Benefits of waste water recycling
Reduced use of freshwater — Wastewater can replace freshwater for some uses. This saves money and increases the effective water supply, especially in regions where irrigation is needed. Residential water use, on average, is almost evenly split between indoors and outdoors. Most water used indoors can be reused outdoors for irrigation, achieving the same result with less water diverted from nature.
Less strain on septic tanks or treatment plants — Grey water, which comprises the majority of the wastewater stream, contains vastly fewer pathogens than black water and 90% less nitrogen (a nutrient that is a problematic water pollutant). Reducing a septic system's flow by getting gray water out greatly extends its service life and capacity. For municipal treatment systems, decreased flow means higher treatment effectiveness and lower costs.
More effective purification — Wastewater is purified to a spectacularly high degree in the upper, most biologically active region of the soil. This protects the quality of natural surface and ground waters. Topsoil is a purification engine many times more powerful than engineered treatment plants or even in septic systems, which discharge wastewater deeper into the subsoil.
Feasibility for sites unsuitable for a septic tank — For sites with slow soil percolation or other problems, a wastewater system can partially or completely substitute for a costly, over-engineered septic system. (In extreme cases this can enable otherwise undevelopable lots to be built on a double-edged sword environmentally.)
Reduced use of energy and chemicals — Due to the reduced amount of freshwater and wastewater that needs pumping and treatment. If you provide your own water or electricity, you’ll benefit directly from lessening this burden. Also, processing wastewater in the soil under your fruit trees definitely encourages you to dump fewer toxins down the drain.

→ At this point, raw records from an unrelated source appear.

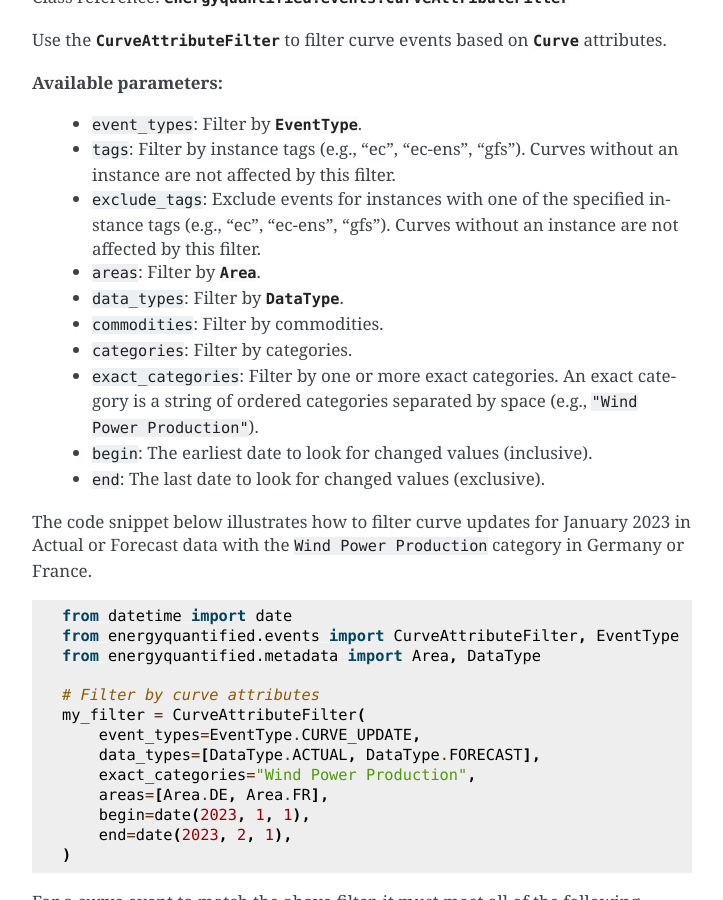
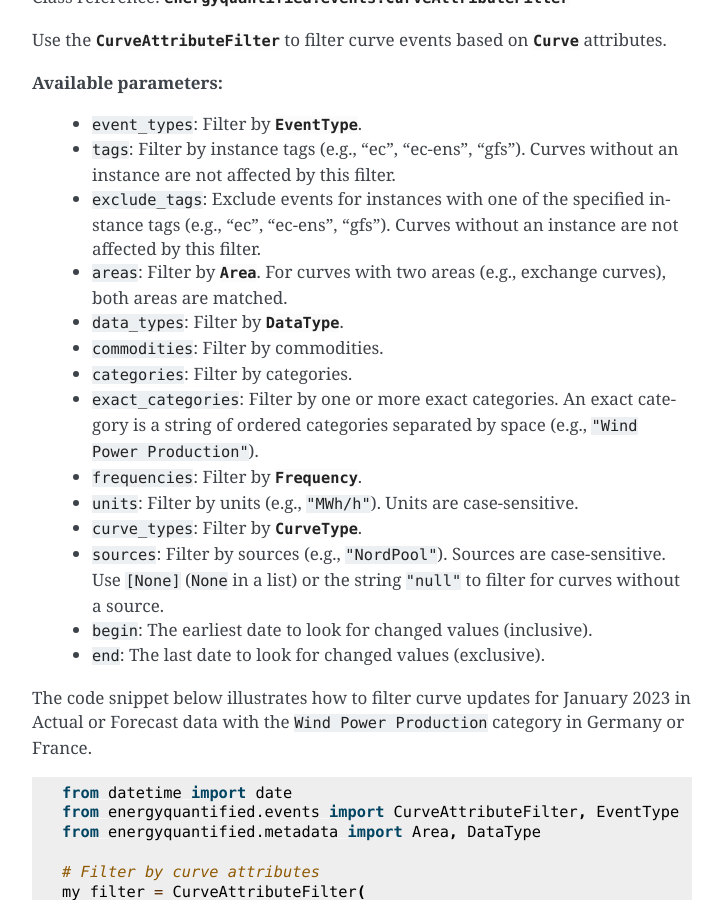
Before and after one commit to energyquantified/eq-python-client, a Sphinx documentation site: the page built from docs/userguide/push-feed.rst, in a window 1280 px wide and 900 px high, scrolled down 7264 px. Shown: the whole window, without its empty margins (388-1111 px from the left). Built offline with Sphinx 7.4.7, drawn with Linux system fonts in a browser that asks for light colours; some of the changed text lies outside the part shown.

```diff
--- a/docs/userguide/push-feed.rst
+++ b/docs/userguide/push-feed.rst
@@ -429,6 +429,7 @@ attributes.
       not affected by this filter.
 
     * ``areas``: Filter by :py:class:`Area <energyquantified.metadata.Area>`.
+      For curves with two areas (e.g., exchange curves), both areas are matched.
 
     * ``data_types``: Filter by
       :py:class:`DataType <energyquantified.metadata.DataType>`.
@@ -440,6 +441,18 @@ attributes.
     * ``exact_categories``: Filter by one or more exact categories. An exact
       category is a string of ordered categories separated by space (e.g.,
       ``"Wind Power Production"``).
+
+    * ``frequencies``: Filter by
+      :py:class:`Frequency <energyquantified.time.Frequency>`.
+
+    * ``units``: Filter by units (e.g., ``"MWh/h"``). Units are case-sensitive.
+
+    * ``curve_types``: Filter by
+      :py:class:`CurveType <energyquantified.metadata.CurveType>`.
+
+    * ``sources``: Filter by sources (e.g., ``"NordPool"``). Sources are
+      case-sensitive. Use ``[None]`` (``None`` in a list) or the string
+      ``"null"`` to filter for curves without a source.
 
     * ``begin``: The earliest date to look for changed values (inclusive).
 
```
Also changed, not shown: other parts of docs/userguide/push-feed.rst (+1 -1 lines), CHANGELOG.rst (+11 -0 lines).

Groundwater recharge — Wastewater application in excess of plant needs recharges the natural store of water in the ground. Abundant groundwater keeps springs flowing and trees growing in intervals between rains.
Plant growth — Wastewater can support a flourishing landscape where irrigation water might otherwise not be available.
Reclamation of nutrients — Loss of nutrients through wastewater disposal in rivers or oceans is a subtle but highly significant form of erosion. Reclaiming otherwise wasted nutrients in wastewater helps to maintain the land’s fertility.
Increased awareness of, and sensitivity, to natural cycles — The wastewater user, by having a reason to pay more attention to the annual progression of the seasons, the circulation of water between the Earth and the sky, and the needs of plants, benefits intangibly but greatly by participating directly in the wise husbandry of vital global nutrient and water cycles.
Just because — Wastewater is relatively harmless and great fun to experiment with. Moreover, life with alternative waste treatment is less expensive and more interesting…